Task directions: In this exercise, write out the data word for word and leave every image out.

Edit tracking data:
Segment Open

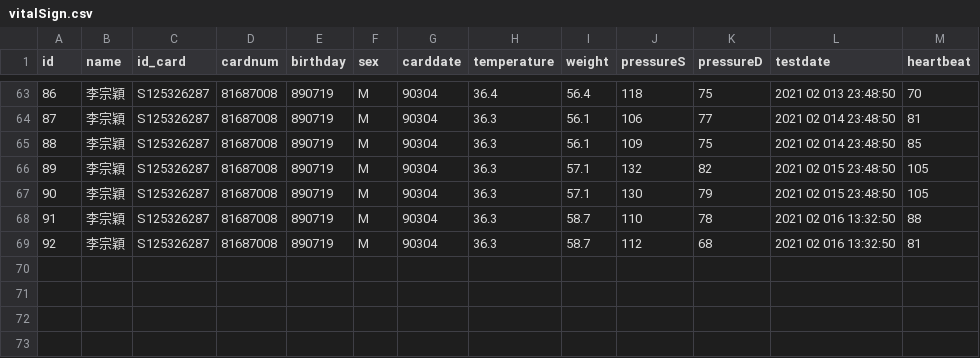
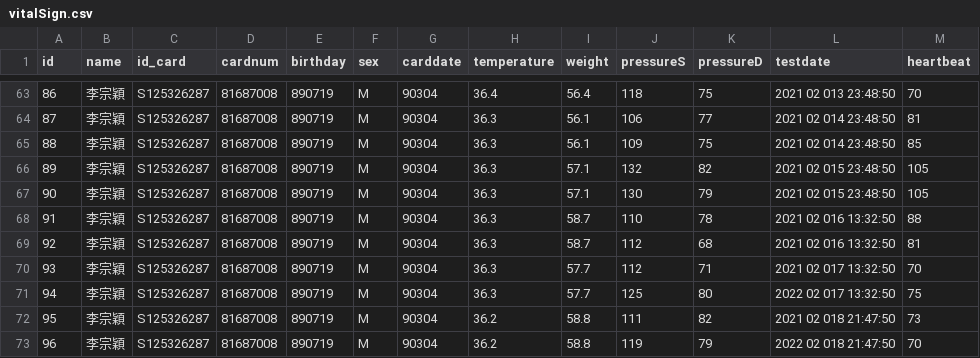
Before and after one commit to LEE-ZongYing/AIOT-vital-signs-measuring-and-analyzing-system, a CSV file: Dataset/vitalSign.csv, drawn as a sheet; only a part is shown, gaps mark what is left out; the diff names each change by its address in the sheet, - before the commit and + after, or states it on an @@ line.

Commit message:
update data
Feb 17~18

```diff
--- a/Dataset/vitalSign.csv
+++ b/Dataset/vitalSign.csv
+row 70: 93 | 李宗穎 | S125326287 | 81687008 | 890719 | M | 90304 | 36.3 | 57.7 | 112 | 71 | 2021 02 017 13:32:50 | 70
+row 71: 94 | 李宗穎 | S125326287 | 81687008 | 890719 | M | 90304 | 36.3 | 57.7 | 125 | 80 | 2022 02 017 13:32:50 | 75
+row 72: 95 | 李宗穎 | S125326287 | 81687008 | 890719 | M | 90304 | 36.2 | 58.8 | 111 | 82 | 2021 02 018 21:47:50 | 73
+row 73: 96 | 李宗穎 | S125326287 | 81687008 | 890719 | M | 90304 | 36.2 | 58.8 | 119 | 79 | 2022 02 018 21:47:50 | 70
```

Segment Closed

Reply:
Before and after one commit to LEE-ZongYing/AIOT-vital-signs-measuring-and-analyzing-system, a CSV file: Dataset/vitalSign.csv, drawn as a sheet; only a part is shown, gaps mark what is left out; the diff names each change by its address in the sheet, - before the commit and + after, or states it on an @@ line.

Commit message:
update data
Feb 17~18

```diff
--- a/Dataset/vitalSign.csv
+++ b/Dataset/vitalSign.csv
+row 70: 93 | 李宗穎 | S125326287 | 81687008 | 890719 | M | 90304 | 36.3 | 57.7 | 112 | 71 | 2021 02 017 13:32:50 | 70
+row 71: 94 | 李宗穎 | S125326287 | 81687008 | 890719 | M | 90304 | 36.3 | 57.7 | 125 | 80 | 2022 02 017 13:32:50 | 75
+row 72: 95 | 李宗穎 | S125326287 | 81687008 | 890719 | M | 90304 | 36.2 | 58.8 | 111 | 82 | 2021 02 018 21:47:50 | 73
+row 73: 96 | 李宗穎 | S125326287 | 81687008 | 890719 | M | 90304 | 36.2 | 58.8 | 119 | 79 | 2022 02 018 21:47:50 | 70
```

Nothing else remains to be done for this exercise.